### AIM OF THE TASK
Go through the records below and show every line with the string "gsub".

### INFORMATION SUPPLIED

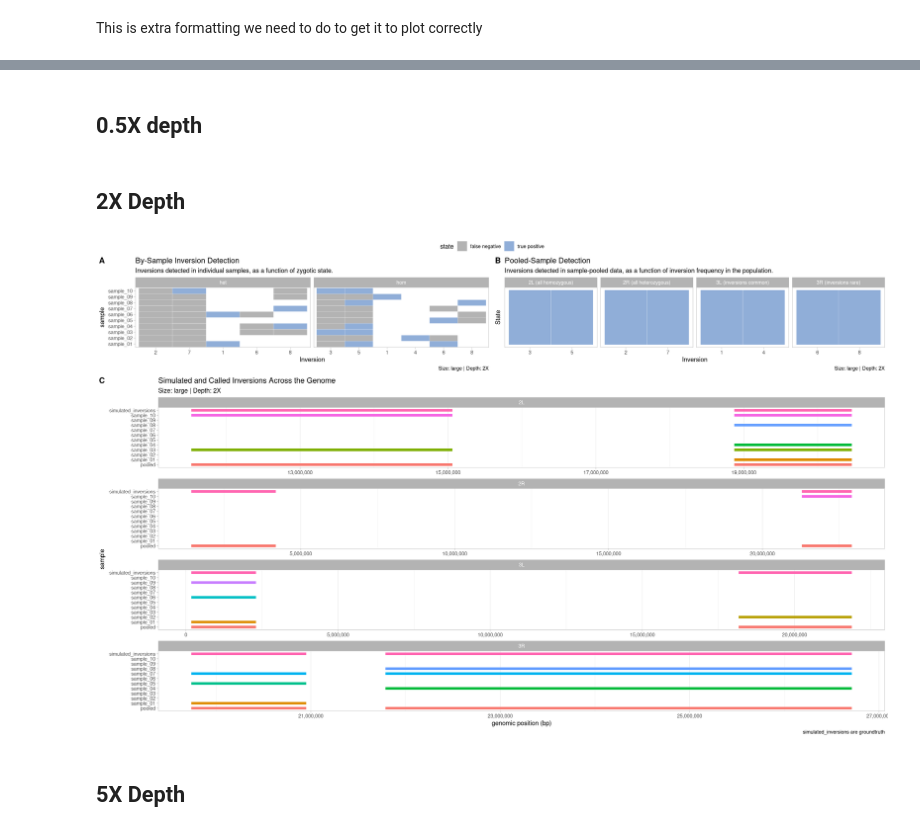
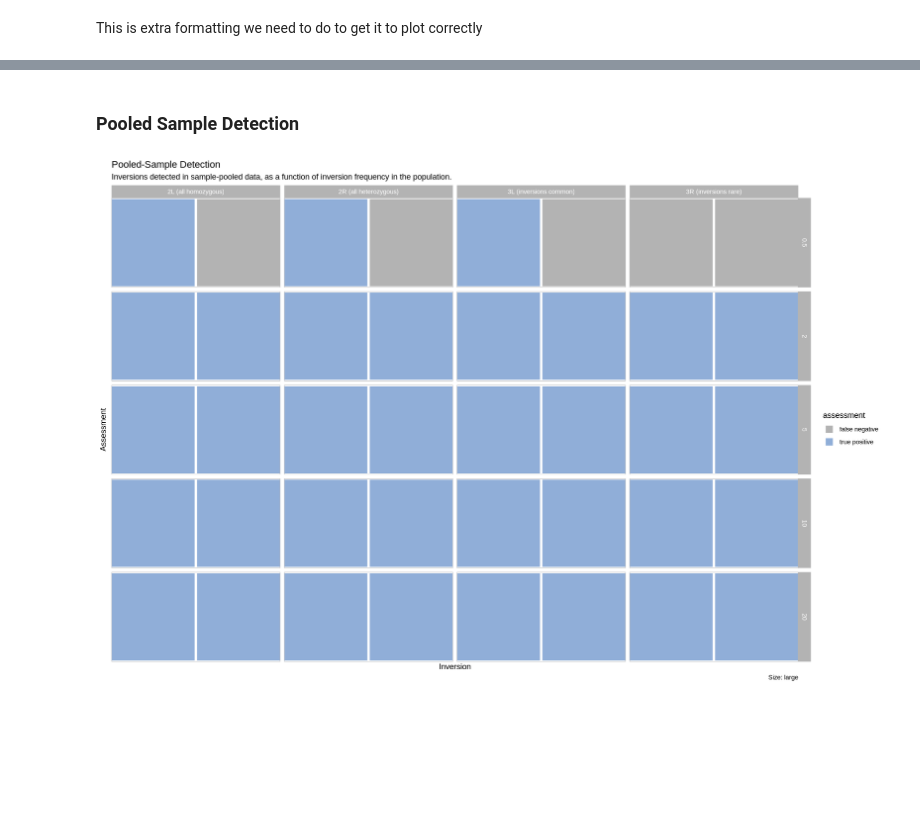
Before and after one commit to pdimens/haplotagging_simulations, a Jupyter notebook: check_called_inversions_large.ipynb, the cells around one changed output, grey strips where cells are left out. Saved outputs shown, nothing was run; the diff lists cells and outputs as text; code cells hidden in the pictures; blank space fills up the shorter version.

Commit message:
update plots

```diff
--- a/check_called_inversions_large.ipynb
+++ b/check_called_inversions_large.ipynb
@@ -305,6 +239,7 @@ plot_inversions(performance, simulated_for_plot, .size)
 # %%
 plot_samples_matrix <- function(data, size_treatment){
-    .data <- data[data$sample != "pooled",]
+    options(warn = -1, repr.plot.width = 10, repr.plot.height = 15)
+    .data <- data[data$sample != 11,]
     axis_ticks <- factor(paste0("sample_", sprintf("%02d", 1:10)))
     ggplot(.data, aes(y = sample, x = id, fill = assessment, pattern = zygosity)) +
         geom_tile_pattern(
@@ -317,7 +252,7 @@ plot_samples_matrix <- function(data, size_treatment){
             pattern_key_scale_factor = 1
         ) +
         theme_light() +
-        labs(title = "By-Sample Inversion Detection", subtitle = "Inversions detected in individual samples, as a function of zygotic state.", caption = paste0("Size: ", size_treatment)) +
+        labs(title = "By-Sample Inversion Detection", subtitle = paste(size_treatment, "inversions detected in individual samples, as a function of zygotic state.")) +
         scale_fill_manual(values = c("false negative" = "#eaf398ff", "true negative" = "grey70", "true positive" = "#90aed8")) +
         scale_pattern_manual(values = c("het" = "circle", "hom" = "none")) +
         scale_x_discrete(name = "Inversion") +
@@ -336,10 +271,31 @@ plot_samples_matrix(performance, .size)
-# %% [markdown]
-## 0.5X depth
-# %% [markdown]
-## 2X Depth
+# %% [markdown]
+### Pooled Sample Detection
+# %%
+plot_pools_matrix <- function(data, size_treatment){
+    options(warn = -1, repr.plot.width = 15, repr.plot.height = 10)
+    .data <- data[data$sample == 11,]
+    .data$contig <- gsub("2L", "2L (all homozygous)", .data$contig)
+    .data$contig <- gsub("2R", "2R (all heterozygous)", .data$contig)
+    .data$contig <- gsub("3L", "3L (inversions common)", .data$contig)
+    .data$contig <- gsub("3R", "3R (inversions rare)", .data$contig)
+
+    ggplot(.data, aes(y = 1, x = inversion, fill = assessment)) +
+        geom_tile(color = "white", linewidth = 1.5) +
+        theme_light() +
+        labs(title = "Pooled-Sample Detection", subtitle = paste(size_treatment, "inversions detected in sample-pooled data, as a function of inversion frequency in the population.")) +
+        scale_fill_manual(values = c("false negative" = "grey70", "true positive" = "#90aed8")) +
+        scale_y_continuous(breaks = 1, name = "Assessment") +
+        scale_x_discrete(name = "Inversion") +
+        theme(
+            panel.grid.major = element_blank(),
+            panel.grid.minor = element_blank(),
+            axis.text.y = element_blank(),
+            axis.ticks.y = element_blank()
+        ) +
+        coord_cartesian(xlim = c(1, max(data$inversion)), expand = F) +
+        facet_grid(cols = vars(contig), rows = vars(depth))
+}
 # %%
-assessment_2X <- summarize_performance(2, performance, .size)
+plot_pools_matrix(performance, .size)
 # %% [output]
-[figure, old version]
+[figure, new version]
-# %% [markdown]
-## 5X Depth
```
Also changed, not shown: parts of 20 cells of this notebook, 8 other files.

### TASK RESPONSE
+    .data$contig <- gsub("2L", "2L (all homozygous)", .data$contig)
+    .data$contig <- gsub("2R", "2R (all heterozygous)", .data$contig)
+    .data$contig <- gsub("3L", "3L (inversions common)", .data$contig)
+    .data$contig <- gsub("3R", "3R (inversions rare)", .data$contig)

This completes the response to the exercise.